◆ **Work task**: Where in the data does the word "cells" appear? Find those lines and copy them.

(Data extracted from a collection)
* * * * * * * * *

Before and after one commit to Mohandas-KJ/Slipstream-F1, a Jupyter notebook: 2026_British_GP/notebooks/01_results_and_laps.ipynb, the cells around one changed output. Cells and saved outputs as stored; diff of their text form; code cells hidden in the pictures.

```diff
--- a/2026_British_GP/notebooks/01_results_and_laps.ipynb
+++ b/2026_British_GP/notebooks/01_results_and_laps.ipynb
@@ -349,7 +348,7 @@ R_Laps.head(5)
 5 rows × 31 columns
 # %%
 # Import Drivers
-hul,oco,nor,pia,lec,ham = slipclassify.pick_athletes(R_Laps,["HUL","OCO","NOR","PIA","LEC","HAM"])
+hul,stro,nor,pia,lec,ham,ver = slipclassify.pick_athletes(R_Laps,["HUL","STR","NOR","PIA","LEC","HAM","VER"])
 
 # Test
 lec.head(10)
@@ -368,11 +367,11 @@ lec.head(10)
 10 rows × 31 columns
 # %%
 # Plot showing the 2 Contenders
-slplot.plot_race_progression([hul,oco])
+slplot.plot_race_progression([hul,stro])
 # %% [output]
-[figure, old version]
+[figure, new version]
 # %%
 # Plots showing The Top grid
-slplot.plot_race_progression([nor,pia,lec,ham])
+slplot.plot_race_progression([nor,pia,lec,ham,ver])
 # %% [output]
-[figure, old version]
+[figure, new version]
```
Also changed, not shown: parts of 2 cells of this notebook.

* * * * * * * * *

◆ **Task response**:
Before and after one commit to Mohandas-KJ/Slipstream-F1, a Jupyter notebook: 2026_British_GP/notebooks/01_results_and_laps.ipynb, the cells around one changed output. Cells and saved outputs as stored; diff of their text form; code cells hidden in the pictures.
Also changed, not shown: parts of 2 cells of this notebook.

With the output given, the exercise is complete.